I became obsessed with the possibility that I would not be able to get the old man’s remains through airport security. The box they put him in was very heavy and I had been told that sometimes they put the ashes in a metal box and put that in the wooden box and if there was a metal box in the wooden box that security might think I was carrying a bomb. That freaked me out. Showing up at the memorial service without the remains of the man of the hour struck me as being like showing up at a wedding without the bride or groom.
So the next time I was flying somewhere I asked airport security about the matter. And the IQ-less young man there said he could not guarantee that they would go through the security check. I said I had heard that you could put a quarter under the box and if you could see the quarter with the machine then it would go through. The IQ-loess young man looked stern and said I was not supposed to know that.
This was not reassuring. So I phoned the mortuary and they referred me to the crematorium; everybody specializes these days. They assured me the box was just wood with ashes in it. But still I didn’t trust anybody by this point. We had my wife’s father’s ashes too, in a smaller box; and it weighed half of what my father’s box weighed and they were about the same height and weight at the point of expiration. How could that be. While talking with the crematorium people, I had my father’s box in my lap and turning it over happened to notice four screws.
If you want something done right, you have got to do it yourself. So I unscrewed the screws and took out my father’s ashes that were contained in heavy plastic. The ashes looked very much like ashes; and I was reassured to see no metal in the box. But sure enough at the airport, they pulled aside the suitcase with the old man in it and asked me what was in there. I said it was my father’s ashes and what was the matter and they said they couldn’t see through it. I said there was no metal in it.

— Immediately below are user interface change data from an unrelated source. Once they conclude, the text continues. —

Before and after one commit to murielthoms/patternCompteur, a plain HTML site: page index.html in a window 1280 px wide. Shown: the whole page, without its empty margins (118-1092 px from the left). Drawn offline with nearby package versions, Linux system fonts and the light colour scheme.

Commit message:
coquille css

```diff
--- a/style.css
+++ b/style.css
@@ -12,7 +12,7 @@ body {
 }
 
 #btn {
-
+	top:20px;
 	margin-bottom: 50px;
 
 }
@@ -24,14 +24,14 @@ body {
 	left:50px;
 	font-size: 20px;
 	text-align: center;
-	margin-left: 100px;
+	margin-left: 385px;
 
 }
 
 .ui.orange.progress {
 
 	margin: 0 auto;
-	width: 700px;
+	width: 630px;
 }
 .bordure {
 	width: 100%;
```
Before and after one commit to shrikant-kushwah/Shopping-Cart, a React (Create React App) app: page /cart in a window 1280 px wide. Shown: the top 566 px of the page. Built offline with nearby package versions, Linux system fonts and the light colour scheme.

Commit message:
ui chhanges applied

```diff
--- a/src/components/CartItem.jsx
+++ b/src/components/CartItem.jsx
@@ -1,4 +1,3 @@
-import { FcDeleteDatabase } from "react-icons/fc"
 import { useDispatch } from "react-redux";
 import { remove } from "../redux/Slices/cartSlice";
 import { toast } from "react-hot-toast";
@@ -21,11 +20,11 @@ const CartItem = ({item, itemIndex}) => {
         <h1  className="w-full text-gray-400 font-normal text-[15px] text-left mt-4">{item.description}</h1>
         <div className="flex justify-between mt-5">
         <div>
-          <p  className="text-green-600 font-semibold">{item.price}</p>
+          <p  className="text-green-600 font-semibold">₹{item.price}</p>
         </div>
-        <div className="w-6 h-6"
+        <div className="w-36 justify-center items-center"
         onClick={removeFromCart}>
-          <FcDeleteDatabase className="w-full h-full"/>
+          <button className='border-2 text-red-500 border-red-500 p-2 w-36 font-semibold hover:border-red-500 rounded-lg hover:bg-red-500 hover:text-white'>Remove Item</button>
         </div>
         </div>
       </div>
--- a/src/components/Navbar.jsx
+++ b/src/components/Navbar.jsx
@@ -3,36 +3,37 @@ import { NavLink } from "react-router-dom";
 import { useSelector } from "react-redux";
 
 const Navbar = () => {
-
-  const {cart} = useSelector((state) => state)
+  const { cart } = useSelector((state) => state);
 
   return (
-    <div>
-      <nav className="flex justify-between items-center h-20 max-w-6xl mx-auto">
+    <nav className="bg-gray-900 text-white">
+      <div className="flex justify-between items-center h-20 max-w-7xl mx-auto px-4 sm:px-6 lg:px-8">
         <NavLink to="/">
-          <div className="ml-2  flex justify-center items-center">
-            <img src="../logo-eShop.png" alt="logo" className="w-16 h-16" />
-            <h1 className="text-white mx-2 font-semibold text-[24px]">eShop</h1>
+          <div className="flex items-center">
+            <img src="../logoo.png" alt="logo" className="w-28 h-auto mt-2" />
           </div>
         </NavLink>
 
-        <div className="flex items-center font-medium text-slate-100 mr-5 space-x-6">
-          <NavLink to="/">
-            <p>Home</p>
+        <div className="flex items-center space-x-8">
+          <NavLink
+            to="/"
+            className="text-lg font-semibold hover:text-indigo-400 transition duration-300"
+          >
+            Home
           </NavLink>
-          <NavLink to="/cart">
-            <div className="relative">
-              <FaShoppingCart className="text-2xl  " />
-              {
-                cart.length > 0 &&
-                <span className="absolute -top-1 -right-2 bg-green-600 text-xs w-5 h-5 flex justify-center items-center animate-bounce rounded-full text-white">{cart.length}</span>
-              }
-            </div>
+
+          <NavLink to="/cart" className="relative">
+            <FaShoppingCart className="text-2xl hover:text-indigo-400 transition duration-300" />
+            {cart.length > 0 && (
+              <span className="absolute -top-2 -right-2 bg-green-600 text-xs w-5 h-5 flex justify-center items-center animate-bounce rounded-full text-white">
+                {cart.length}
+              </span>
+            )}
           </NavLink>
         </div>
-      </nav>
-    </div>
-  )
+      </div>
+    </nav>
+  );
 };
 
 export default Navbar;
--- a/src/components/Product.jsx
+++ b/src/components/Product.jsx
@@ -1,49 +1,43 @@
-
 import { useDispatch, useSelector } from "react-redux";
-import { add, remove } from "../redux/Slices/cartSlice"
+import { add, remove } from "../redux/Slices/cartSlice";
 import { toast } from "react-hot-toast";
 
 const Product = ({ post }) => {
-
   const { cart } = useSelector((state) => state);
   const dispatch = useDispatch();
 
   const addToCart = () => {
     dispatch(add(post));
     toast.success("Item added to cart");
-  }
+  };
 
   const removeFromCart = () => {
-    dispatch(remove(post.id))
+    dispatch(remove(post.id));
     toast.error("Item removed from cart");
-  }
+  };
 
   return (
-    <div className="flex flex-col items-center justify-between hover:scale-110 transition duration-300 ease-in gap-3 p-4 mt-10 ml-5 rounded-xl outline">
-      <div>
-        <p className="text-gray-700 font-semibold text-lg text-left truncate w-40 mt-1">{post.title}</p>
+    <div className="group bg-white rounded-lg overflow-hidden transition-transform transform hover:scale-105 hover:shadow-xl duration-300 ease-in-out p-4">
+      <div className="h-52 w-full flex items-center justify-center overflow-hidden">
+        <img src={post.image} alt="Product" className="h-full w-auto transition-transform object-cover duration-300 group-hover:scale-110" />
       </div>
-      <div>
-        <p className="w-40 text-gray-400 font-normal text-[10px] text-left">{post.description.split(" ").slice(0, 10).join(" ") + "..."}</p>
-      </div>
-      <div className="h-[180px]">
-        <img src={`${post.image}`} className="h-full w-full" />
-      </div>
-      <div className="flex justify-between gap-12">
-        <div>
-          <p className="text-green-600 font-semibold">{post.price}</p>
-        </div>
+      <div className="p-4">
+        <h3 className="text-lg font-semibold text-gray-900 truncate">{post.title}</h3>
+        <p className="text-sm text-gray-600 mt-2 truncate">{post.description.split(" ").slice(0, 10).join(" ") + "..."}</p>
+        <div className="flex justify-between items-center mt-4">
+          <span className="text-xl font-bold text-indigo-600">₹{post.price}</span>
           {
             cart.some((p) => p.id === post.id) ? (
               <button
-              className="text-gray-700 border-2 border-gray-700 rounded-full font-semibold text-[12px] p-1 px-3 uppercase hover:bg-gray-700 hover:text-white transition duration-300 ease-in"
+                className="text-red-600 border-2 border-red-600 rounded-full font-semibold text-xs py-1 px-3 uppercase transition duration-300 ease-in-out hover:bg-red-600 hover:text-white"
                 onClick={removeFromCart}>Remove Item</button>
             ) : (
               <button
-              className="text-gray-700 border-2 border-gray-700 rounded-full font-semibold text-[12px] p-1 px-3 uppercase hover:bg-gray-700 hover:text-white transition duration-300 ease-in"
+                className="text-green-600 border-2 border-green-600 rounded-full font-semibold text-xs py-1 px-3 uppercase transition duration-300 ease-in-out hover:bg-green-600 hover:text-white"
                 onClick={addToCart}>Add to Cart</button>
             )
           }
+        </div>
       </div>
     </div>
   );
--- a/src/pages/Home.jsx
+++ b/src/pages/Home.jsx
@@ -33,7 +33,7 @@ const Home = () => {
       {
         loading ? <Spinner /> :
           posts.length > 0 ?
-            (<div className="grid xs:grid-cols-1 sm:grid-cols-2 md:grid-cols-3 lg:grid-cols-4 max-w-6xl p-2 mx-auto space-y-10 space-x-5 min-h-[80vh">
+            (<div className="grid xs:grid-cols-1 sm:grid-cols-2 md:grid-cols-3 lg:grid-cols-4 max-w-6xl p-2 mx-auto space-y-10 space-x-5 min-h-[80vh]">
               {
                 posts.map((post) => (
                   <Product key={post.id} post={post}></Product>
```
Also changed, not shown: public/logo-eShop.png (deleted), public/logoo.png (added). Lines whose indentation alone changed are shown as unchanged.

A security guy walked over and took the bag to another security machine. I saw him slip a quarter under the box which he had taken out of the bag and put in through the machine, and then he put it back in the bag and said I could take it with me. Thank God. The problem all along had not been metal, but the simple density of human ashes.